### Task prompt
Every line of the records below that has the word "super" should be copied.

### Task data
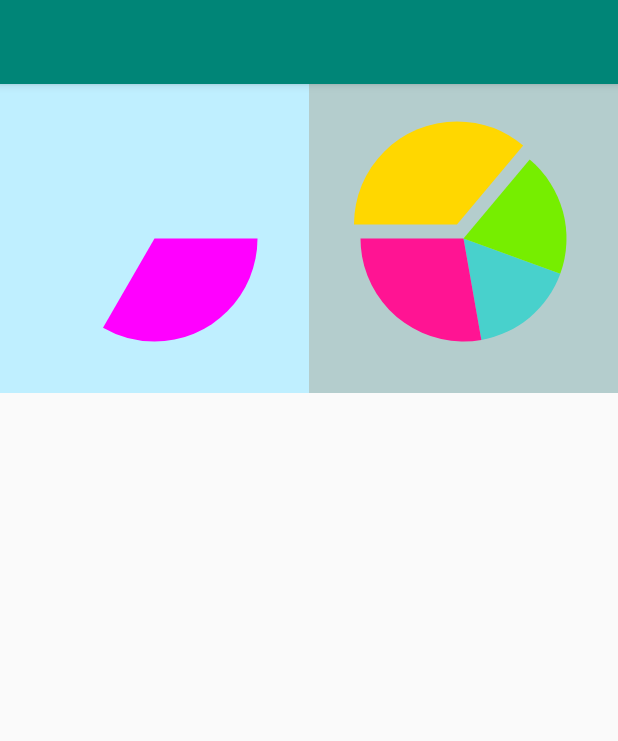
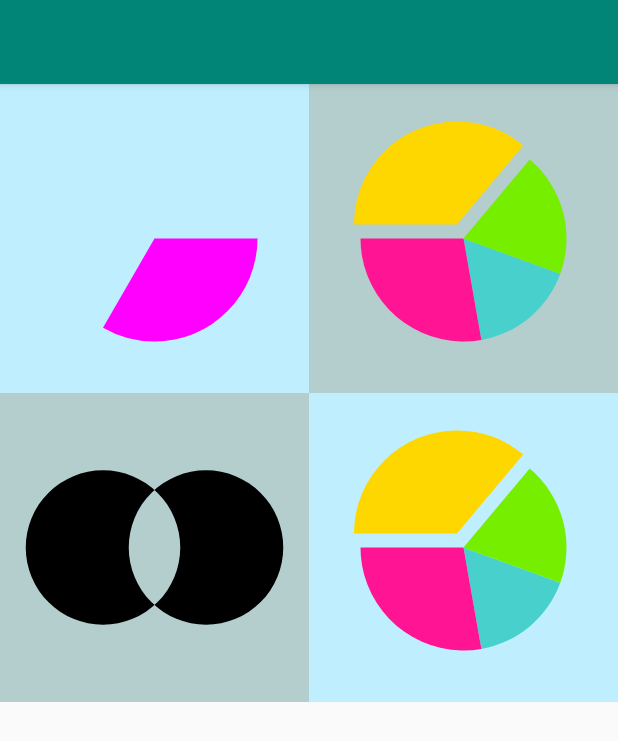
Before and after one commit to chengxiaobo2/TestCanvas, an Android app: the screen it shows after launch (MainActivity), on a phone screen of 412 x 824 dp. Shown: the top 741 px of the screen. Run offline under Robolectric (Android 15) with nearby library versions, the phone set to English and light mode, and no system bars.

Commit message:
drawPath demo

```diff
--- /dev/null
+++ b/app/src/main/java/com/example/test/testcanvas/view/DrawPath.kt
@@ -0,0 +1,52 @@
+package com.example.test.testcanvas.view
+
+import android.content.Context
+import android.graphics.*
+import android.util.AttributeSet
+import android.view.View
+
+/**
+ * DrawPath demo
+ *
+ * @author chengxiaobo
+ * @version 1.0
+ * @title
+ * @description
+ * @company 北京奔流网络信息技术有线公司
+ * @created 2019/2/13
+ * @changeRecord <br/>
+ */
+class DrawPath : View {
+    constructor(context: Context?) : super(context)
+    constructor(context: Context?, attrs: AttributeSet?) : super(context, attrs)
+    constructor(context: Context?, attrs: AttributeSet?, defStyleAttr: Int) : super(context, attrs, defStyleAttr)
+
+    private val paint = Paint(Paint.ANTI_ALIAS_FLAG)
+    private var centerX = 0.0f
+    private var centerY = 0.0f
+    private var centerX2 = 0.0f
+    private var centerY2 = 0.0f
+    private var radius = 0.0f
+    private val path = Path()
+    override fun onSizeChanged(w: Int, h: Int, oldw: Int, oldh: Int) {
+        super.onSizeChanged(w, h, oldw, oldh)
+
+        centerX = width / 3.0f
+        centerY = width / 2.0f
+        centerX2 = width / 3.0f * 2
+        centerY2 = width / 2.0f
+        radius = width / 4.0f
+
+        paint.style = Paint.Style.FILL
+
+        path.addCircle(centerX, centerY, radius, Path.Direction.CW)
+        path.addCircle(centerX2, centerY2, radius, Path.Direction.CW)
+        path.fillType = Path.FillType.EVEN_ODD
+    }
+
+    override fun onDraw(canvas: Canvas) {
+        super.onDraw(canvas)
+        canvas.drawPath(path, paint)
+    }
+
+}
--- a/app/src/main/res/layout/activity_main.xml
+++ b/app/src/main/res/layout/activity_main.xml
@@ -26,6 +26,27 @@
             app:layout_constraintDimensionRatio="H,1:1"
             app:layout_constraintHorizontal_weight="1"
     />
-
+    <com.example.test.testcanvas.view.DrawPath
+            android:id="@+id/view3"
+            android:layout_width="0dp"
+            android:layout_height="0dp"
+            android:background="#B4CDCD"
+            app:layout_constraintTop_toBottomOf="@+id/view1"
+            app:layout_constraintLeft_toLeftOf="parent"
+            app:layout_constraintRight_toLeftOf="@id/view4"
+            app:layout_constraintDimensionRatio="H,1:1"
+            app:layout_constraintHorizontal_weight="1"
+    />
+    <com.example.test.testcanvas.view.PieChatView
+            android:id="@+id/view4"
+            android:layout_width="0dp"
+            android:layout_height="0dp"
+            android:background="#BFEFFF"
+            app:layout_constraintTop_toTopOf="@id/view3"
+            app:layout_constraintRight_toRightOf="parent"
+            app:layout_constraintLeft_toRightOf="@id/view3"
+            app:layout_constraintDimensionRatio="H,1:1"
+            app:layout_constraintHorizontal_weight="1"
+    />
 
 </android.support.constraint.ConstraintLayout>
```
Also changed, not shown: 3 other files.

### Answer section
+    constructor(context: Context?) : super(context)
+    constructor(context: Context?, attrs: AttributeSet?) : super(context, attrs)
+    constructor(context: Context?, attrs: AttributeSet?, defStyleAttr: Int) : super(context, attrs, defStyleAttr)
+        super.onSizeChanged(w, h, oldw, oldh)
+        super.onDraw(canvas)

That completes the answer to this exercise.